:: Task requirements ::
Whenever a line in the records below holds the string "PIPELINE", copy it out.

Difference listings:
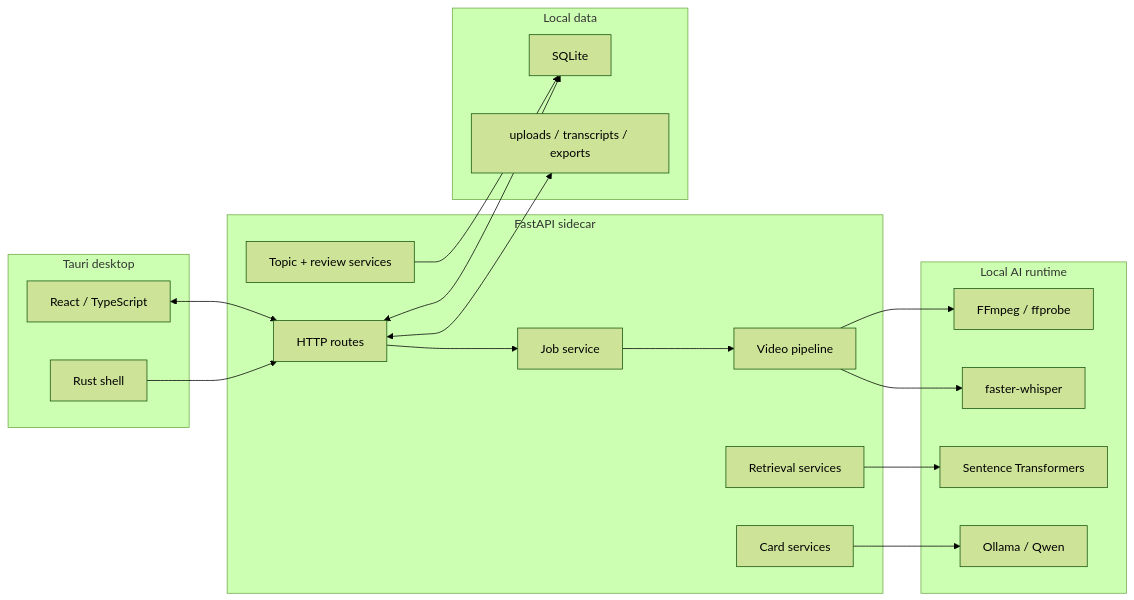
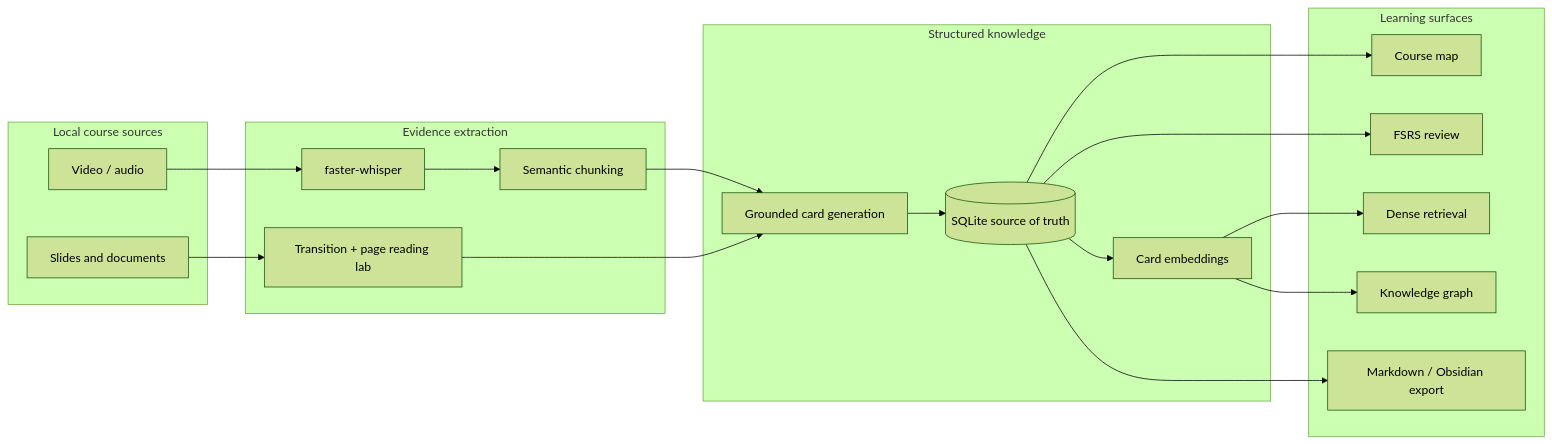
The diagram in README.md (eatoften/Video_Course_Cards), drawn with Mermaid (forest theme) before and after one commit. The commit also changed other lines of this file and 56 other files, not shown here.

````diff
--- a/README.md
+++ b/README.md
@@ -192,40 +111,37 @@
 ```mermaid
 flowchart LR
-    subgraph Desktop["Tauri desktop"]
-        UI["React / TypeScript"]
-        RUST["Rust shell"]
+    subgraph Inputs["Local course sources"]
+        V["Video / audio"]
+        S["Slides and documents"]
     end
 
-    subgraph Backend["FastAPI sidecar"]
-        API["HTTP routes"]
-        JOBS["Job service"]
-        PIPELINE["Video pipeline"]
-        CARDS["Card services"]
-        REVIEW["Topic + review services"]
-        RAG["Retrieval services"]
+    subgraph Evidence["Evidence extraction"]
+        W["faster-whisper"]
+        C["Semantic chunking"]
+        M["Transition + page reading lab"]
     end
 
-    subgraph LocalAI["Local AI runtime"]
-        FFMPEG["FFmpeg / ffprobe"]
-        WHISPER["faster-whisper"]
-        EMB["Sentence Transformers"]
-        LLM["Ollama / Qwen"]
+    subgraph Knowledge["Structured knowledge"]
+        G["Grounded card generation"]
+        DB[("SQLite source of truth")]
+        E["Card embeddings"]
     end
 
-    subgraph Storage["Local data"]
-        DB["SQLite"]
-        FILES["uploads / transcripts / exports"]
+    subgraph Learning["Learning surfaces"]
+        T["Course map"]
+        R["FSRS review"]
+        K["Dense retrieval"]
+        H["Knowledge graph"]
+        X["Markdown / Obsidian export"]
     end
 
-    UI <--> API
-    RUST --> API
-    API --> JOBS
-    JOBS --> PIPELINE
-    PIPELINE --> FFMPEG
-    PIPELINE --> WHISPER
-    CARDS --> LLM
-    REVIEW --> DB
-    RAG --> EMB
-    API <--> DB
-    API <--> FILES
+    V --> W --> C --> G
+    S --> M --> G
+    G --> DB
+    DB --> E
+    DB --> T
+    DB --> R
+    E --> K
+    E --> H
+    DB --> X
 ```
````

...

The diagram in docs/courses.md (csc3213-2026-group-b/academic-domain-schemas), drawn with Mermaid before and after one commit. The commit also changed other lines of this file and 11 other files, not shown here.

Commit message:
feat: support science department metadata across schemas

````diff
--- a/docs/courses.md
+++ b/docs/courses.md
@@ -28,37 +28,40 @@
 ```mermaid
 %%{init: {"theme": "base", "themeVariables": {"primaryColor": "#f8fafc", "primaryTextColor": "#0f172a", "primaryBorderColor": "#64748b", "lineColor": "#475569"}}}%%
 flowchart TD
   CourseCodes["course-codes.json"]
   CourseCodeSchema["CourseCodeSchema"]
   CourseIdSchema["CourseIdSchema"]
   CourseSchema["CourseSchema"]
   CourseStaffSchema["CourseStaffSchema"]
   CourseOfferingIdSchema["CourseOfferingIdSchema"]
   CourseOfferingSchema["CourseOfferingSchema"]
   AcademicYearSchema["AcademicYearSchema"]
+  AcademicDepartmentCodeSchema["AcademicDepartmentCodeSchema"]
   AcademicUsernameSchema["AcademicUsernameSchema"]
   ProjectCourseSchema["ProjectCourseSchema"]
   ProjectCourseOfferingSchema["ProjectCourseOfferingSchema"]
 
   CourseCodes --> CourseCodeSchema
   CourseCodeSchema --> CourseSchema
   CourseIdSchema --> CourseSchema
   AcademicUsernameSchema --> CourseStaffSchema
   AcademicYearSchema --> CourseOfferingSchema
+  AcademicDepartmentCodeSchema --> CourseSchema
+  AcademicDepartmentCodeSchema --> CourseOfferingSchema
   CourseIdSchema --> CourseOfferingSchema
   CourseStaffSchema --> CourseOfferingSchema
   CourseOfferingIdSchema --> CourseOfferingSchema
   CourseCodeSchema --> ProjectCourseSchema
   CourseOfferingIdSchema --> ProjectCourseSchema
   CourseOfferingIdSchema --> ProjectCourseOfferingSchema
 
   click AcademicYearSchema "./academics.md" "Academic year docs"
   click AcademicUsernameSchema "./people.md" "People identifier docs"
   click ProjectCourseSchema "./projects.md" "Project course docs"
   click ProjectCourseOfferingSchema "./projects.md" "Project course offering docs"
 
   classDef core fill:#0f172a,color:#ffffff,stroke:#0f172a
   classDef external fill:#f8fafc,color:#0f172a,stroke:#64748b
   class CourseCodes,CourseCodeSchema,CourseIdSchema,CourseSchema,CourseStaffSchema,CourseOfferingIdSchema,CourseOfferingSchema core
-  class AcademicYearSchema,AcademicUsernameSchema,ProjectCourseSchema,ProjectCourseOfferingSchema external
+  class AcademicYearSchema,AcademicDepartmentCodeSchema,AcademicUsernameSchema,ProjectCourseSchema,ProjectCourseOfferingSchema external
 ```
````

:: Response to the exercise ::
-        PIPELINE["Video pipeline"]
-    JOBS --> PIPELINE
-    PIPELINE --> FFMPEG
-    PIPELINE --> WHISPER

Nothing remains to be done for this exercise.